* _EXERCISE DETAILS_
Word for word, write the records out again, but omit each picture.

* _INFORMATION SHOWN_
______
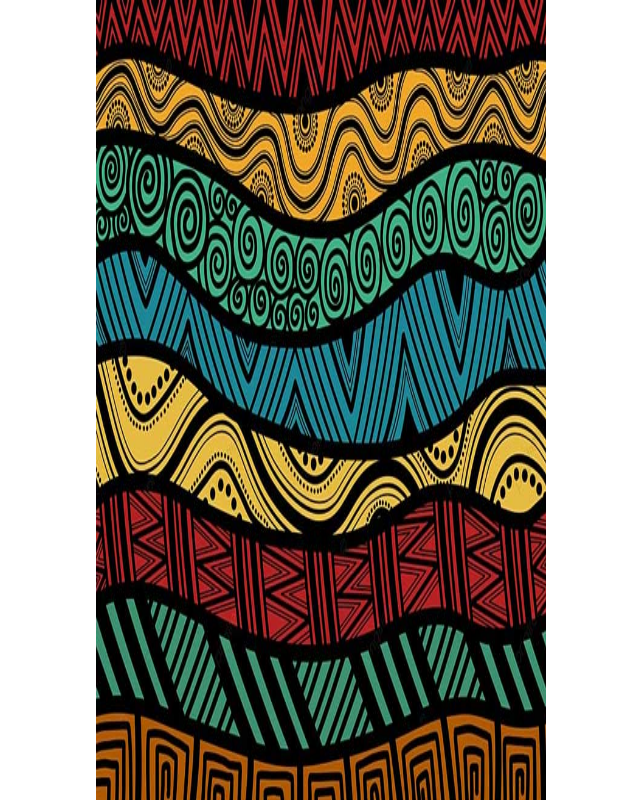
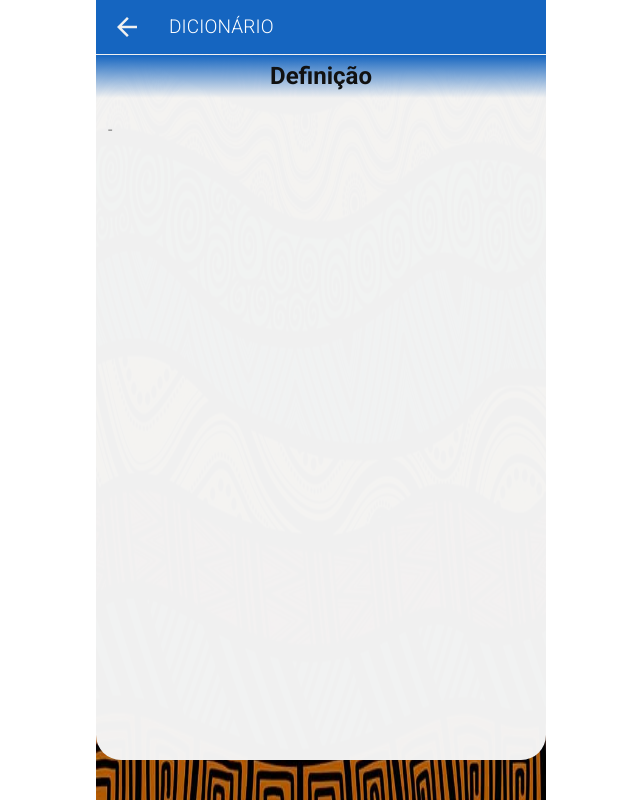
Before and after one commit to Francisco-Fetapi/portuguese-umbundo-dictionary, a React (Vite) app: page /palavra/1 in a window 1280 px wide. Before the commit this address had no page. Shown: the whole page, without its empty margins (319-959 px from the left). Built offline with nearby package versions, Linux system fonts and the light colour scheme.

Commit message:
feat: page to show more information about a word created

```diff
--- a/src/components/WordItem.tsx
+++ b/src/components/WordItem.tsx
@@ -1,4 +1,5 @@
 import { ListItem, ListItemText } from "@mui/material";
+import { useNavigate } from "react-router-dom";
 
 interface WordItemProps {
   primary: string;
@@ -6,8 +7,14 @@ interface WordItemProps {
 }
 
 export default function WordItem({ secondary, ...props }: WordItemProps) {
+  const navigate = useNavigate();
+
+  function handleClick() {
+    navigate("/palavra/" + props.primary.toLowerCase());
+  }
+
   return (
-    <ListItem button divider>
+    <ListItem button divider onClick={handleClick}>
       <ListItemText {...props} secondary={secondary.join(", ")} />
     </ListItem>
   );
--- a/src/contexts/DatabaseProvider.tsx
+++ b/src/contexts/DatabaseProvider.tsx
@@ -2,7 +2,7 @@ import React, { createContext, useEffect, useState } from "react";
 import { IWord } from "../database/IWord";
 import wordsJson from "../database/words.json";
 
-interface IDatabase {
+export interface IDatabase {
   words: IWord[];
 }
 interface DatabaseProviderProps {
--- a/src/database/words.json
+++ b/src/database/words.json
@@ -13,13 +13,11 @@
   {
     "pt": "Hoje",
     "um": ["Etali"],
-    "class": "undefined",
     "examples": []
   },
   {
     "pt": "Nome",
     "um": ["Onduko"],
-    "class": "undefined",
     "examples": [
       {
         "pt": "Qual é o seu nome",
@@ -30,7 +28,7 @@
   {
     "pt": "Eu",
     "um": ["Ame"],
-    "class": "undefined",
+    "class": "pron",
     "examples": [
       {
         "pt": "Ame divangula umbundu",
--- a/src/hooks/useDatabase.ts
+++ b/src/hooks/useDatabase.ts
@@ -1,13 +1,16 @@
 import { useContext } from "react";
-import { DatabaseContext } from "../contexts/DatabaseProvider";
+import { DatabaseContext, IDatabase } from "../contexts/DatabaseProvider";
 import { IWord } from "../database/IWord";
 import { IFilterClassOption, IFilterExampleOptions } from "../pages/Dictionary";
 
 export default function useDatabase() {
-  const database = useContext(DatabaseContext);
+  const database = useContext(DatabaseContext) as IDatabase;
 
   return {
     database,
+    getWord(word: string) {
+      return database.words?.find((item) => item.pt.toLowerCase() === word);
+    },
     filterByText(filtered: IWord[], text: string) {
       return filtered.filter((word) => {
         let hasInPortuguese = word.pt
--- /dev/null
+++ b/src/pages/Word.tsx
@@ -0,0 +1,83 @@
+import PageHeader from "../components/PageHeader";
+import { useParams } from "react-router-dom";
+import { Box, Stack } from "@mui/material";
+import { Text } from "../styles/General";
+import useDatabase from "../hooks/useDatabase";
+
+export default function Word() {
+  const params = useParams();
+  const { getWord } = useDatabase();
+  const word = getWord(params.word!);
+  let wordClass = word?.class || "";
+  if (wordClass) {
+    wordClass += ". ";
+  }
+
+  console.log(word);
+  return (
+    <PageHeader pageName="Dicionário" noInitialMargin>
+      <Box>
+        <Box
+          sx={(theme) => ({
+            backgroundImage: `linear-gradient(to bottom, ${theme.palette.primary.dark},transparent)`,
+          })}
+        >
+          <Text
+            sx={{
+              color: "var(--primary-color-text)",
+            }}
+            align="center"
+            variant="h5"
+            py={0.7}
+            mt={0.08}
+            fontWeight={700}
+          >
+            Definição
+          </Text>
+        </Box>
+        <Box mt={2.5} px={1.5}>
+          <Text
+            variant="h5"
+            sx={{
+              textTransform: "capitalize",
+              fontWeight: 900,
+              color: "var(--primary-color-text)",
+            }}
+          >
+            {word?.pt}
+          </Text>
+
+          <Box mt={1}>
+            <Text color="gray">
+              {wordClass} - {word?.um.join(", ")}
+            </Text>
+          </Box>
+
+          {word?.examples && word.examples.length > 0 && (
+            <Box mt={2}>
+              <Text
+                variant="h6"
+                fontWeight={600}
+                sx={{
+                  color: "var(--primary-color-text)",
+                }}
+              >
+                Exemplo(s)
+              </Text>
+              <Box mt={1}>
+                {word?.examples.map((example) => (
+                  <Stack alignItems="center" direction="row" gap={1}>
+                    <Text variant="subtitle2">{example.pt} </Text>-
+                    <Text variant="subtitle2" color="gray">
+                      {example.um}
+                    </Text>
+                  </Stack>
+                ))}
+              </Box>
+            </Box>
+          )}
+        </Box>
+      </Box>
+    </PageHeader>
+  );
+}
--- a/src/routes.tsx
+++ b/src/routes.tsx
@@ -10,6 +10,7 @@ import SavedSentences from "./pages/SavedSentences";
 import Settings from "./pages/Settings";
 import UtilityTerms from "./pages/UtilityTerms";
 import Dictionary from "./pages/Dictionary";
+import Word from "./pages/Word";
 
 export default function routes() {
   return (
@@ -29,6 +30,7 @@ export default function routes() {
           element={<PolicyAndPrivacy />}
         />
         <Route path="/termos-de-utilizacao" element={<UtilityTerms />} />
+        <Route path="/palavra/:word" element={<Word />} />
       </Routes>
     </BrowserRouter>
   );
--- a/src/styles/GlobalStyles.ts
+++ b/src/styles/GlobalStyles.ts
@@ -11,9 +11,9 @@ export const GlobalStyles = createGlobalStyle<StylesProps>`
   --primary-color:${(props) =>
     props.mode === "dark" ? "rgba(79,80,81,.9)" : "rgba(244,244,244,.985)"};
   --primary-color-text:${(props) =>
-    props.mode === "light" ? "#111" : "#F0F0F0"};;
+    props.mode === "light" ? "#111" : "#F0F0F0"};
   --primary-color2:${(props) =>
-    props.mode === "dark" ? "#3f3f3d" : "#F4F4F4"};;
+    props.mode === "dark" ? "#3f3f3d" : "#F4F4F4"};
   --max-width:450px;
 }
 
```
______
* _RESULT FOR THIS TASK_
Before and after one commit to Francisco-Fetapi/portuguese-umbundo-dictionary, a React (Vite) app: page /palavra/1 in a window 1280 px wide. Before the commit this address had no page. Shown: the whole page, without its empty margins (319-959 px from the left). Built offline with nearby package versions, Linux system fonts and the light colour scheme.

Commit message:
feat: page to show more information about a word created

```diff
--- a/src/components/WordItem.tsx
+++ b/src/components/WordItem.tsx
@@ -1,4 +1,5 @@
 import { ListItem, ListItemText } from "@mui/material";
+import { useNavigate } from "react-router-dom";
 
 interface WordItemProps {
   primary: string;
@@ -6,8 +7,14 @@ interface WordItemProps {
 }
 
 export default function WordItem({ secondary, ...props }: WordItemProps) {
+  const navigate = useNavigate();
+
+  function handleClick() {
+    navigate("/palavra/" + props.primary.toLowerCase());
+  }
+
   return (
-    <ListItem button divider>
+    <ListItem button divider onClick={handleClick}>
       <ListItemText {...props} secondary={secondary.join(", ")} />
     </ListItem>
   );
--- a/src/contexts/DatabaseProvider.tsx
+++ b/src/contexts/DatabaseProvider.tsx
@@ -2,7 +2,7 @@ import React, { createContext, useEffect, useState } from "react";
 import { IWord } from "../database/IWord";
 import wordsJson from "../database/words.json";
 
-interface IDatabase {
+export interface IDatabase {
   words: IWord[];
 }
 interface DatabaseProviderProps {
--- a/src/database/words.json
+++ b/src/database/words.json
@@ -13,13 +13,11 @@
   {
     "pt": "Hoje",
     "um": ["Etali"],
-    "class": "undefined",
     "examples": []
   },
   {
     "pt": "Nome",
     "um": ["Onduko"],
-    "class": "undefined",
     "examples": [
       {
         "pt": "Qual é o seu nome",
@@ -30,7 +28,7 @@
   {
     "pt": "Eu",
     "um": ["Ame"],
-    "class": "undefined",
+    "class": "pron",
     "examples": [
       {
         "pt": "Ame divangula umbundu",
--- a/src/hooks/useDatabase.ts
+++ b/src/hooks/useDatabase.ts
@@ -1,13 +1,16 @@
 import { useContext } from "react";
-import { DatabaseContext } from "../contexts/DatabaseProvider";
+import { DatabaseContext, IDatabase } from "../contexts/DatabaseProvider";
 import { IWord } from "../database/IWord";
 import { IFilterClassOption, IFilterExampleOptions } from "../pages/Dictionary";
 
 export default function useDatabase() {
-  const database = useContext(DatabaseContext);
+  const database = useContext(DatabaseContext) as IDatabase;
 
   return {
     database,
+    getWord(word: string) {
+      return database.words?.find((item) => item.pt.toLowerCase() === word);
+    },
     filterByText(filtered: IWord[], text: string) {
       return filtered.filter((word) => {
         let hasInPortuguese = word.pt
--- /dev/null
+++ b/src/pages/Word.tsx
@@ -0,0 +1,83 @@
+import PageHeader from "../components/PageHeader";
+import { useParams } from "react-router-dom";
+import { Box, Stack } from "@mui/material";
+import { Text } from "../styles/General";
+import useDatabase from "../hooks/useDatabase";
+
+export default function Word() {
+  const params = useParams();
+  const { getWord } = useDatabase();
+  const word = getWord(params.word!);
+  let wordClass = word?.class || "";
+  if (wordClass) {
+    wordClass += ". ";
+  }
+
+  console.log(word);
+  return (
+    <PageHeader pageName="Dicionário" noInitialMargin>
+      <Box>
+        <Box
+          sx={(theme) => ({
+            backgroundImage: `linear-gradient(to bottom, ${theme.palette.primary.dark},transparent)`,
+          })}
+        >
+          <Text
+            sx={{
+              color: "var(--primary-color-text)",
+            }}
+            align="center"
+            variant="h5"
+            py={0.7}
+            mt={0.08}
+            fontWeight={700}
+          >
+            Definição
+          </Text>
+        </Box>
+        <Box mt={2.5} px={1.5}>
+          <Text
+            variant="h5"
+            sx={{
+              textTransform: "capitalize",
+              fontWeight: 900,
+              color: "var(--primary-color-text)",
+            }}
+          >
+            {word?.pt}
+          </Text>
+
+          <Box mt={1}>
+            <Text color="gray">
+              {wordClass} - {word?.um.join(", ")}
+            </Text>
+          </Box>
+
+          {word?.examples && word.examples.length > 0 && (
+            <Box mt={2}>
+              <Text
+                variant="h6"
+                fontWeight={600}
+                sx={{
+                  color: "var(--primary-color-text)",
+                }}
+              >
+                Exemplo(s)
+              </Text>
+              <Box mt={1}>
+                {word?.examples.map((example) => (
+                  <Stack alignItems="center" direction="row" gap={1}>
+                    <Text variant="subtitle2">{example.pt} </Text>-
+                    <Text variant="subtitle2" color="gray">
+                      {example.um}
+                    </Text>
+                  </Stack>
+                ))}
+              </Box>
+            </Box>
+          )}
+        </Box>
+      </Box>
+    </PageHeader>
+  );
+}
--- a/src/routes.tsx
+++ b/src/routes.tsx
@@ -10,6 +10,7 @@ import SavedSentences from "./pages/SavedSentences";
 import Settings from "./pages/Settings";
 import UtilityTerms from "./pages/UtilityTerms";
 import Dictionary from "./pages/Dictionary";
+import Word from "./pages/Word";
 
 export default function routes() {
   return (
@@ -29,6 +30,7 @@ export default function routes() {
           element={<PolicyAndPrivacy />}
         />
         <Route path="/termos-de-utilizacao" element={<UtilityTerms />} />
+        <Route path="/palavra/:word" element={<Word />} />
       </Routes>
     </BrowserRouter>
   );
--- a/src/styles/GlobalStyles.ts
+++ b/src/styles/GlobalStyles.ts
@@ -11,9 +11,9 @@ export const GlobalStyles = createGlobalStyle<StylesProps>`
   --primary-color:${(props) =>
     props.mode === "dark" ? "rgba(79,80,81,.9)" : "rgba(244,244,244,.985)"};
   --primary-color-text:${(props) =>
-    props.mode === "light" ? "#111" : "#F0F0F0"};;
+    props.mode === "light" ? "#111" : "#F0F0F0"};
   --primary-color2:${(props) =>
-    props.mode === "dark" ? "#3f3f3d" : "#F4F4F4"};;
+    props.mode === "dark" ? "#3f3f3d" : "#F4F4F4"};
   --max-width:450px;
 }
 
```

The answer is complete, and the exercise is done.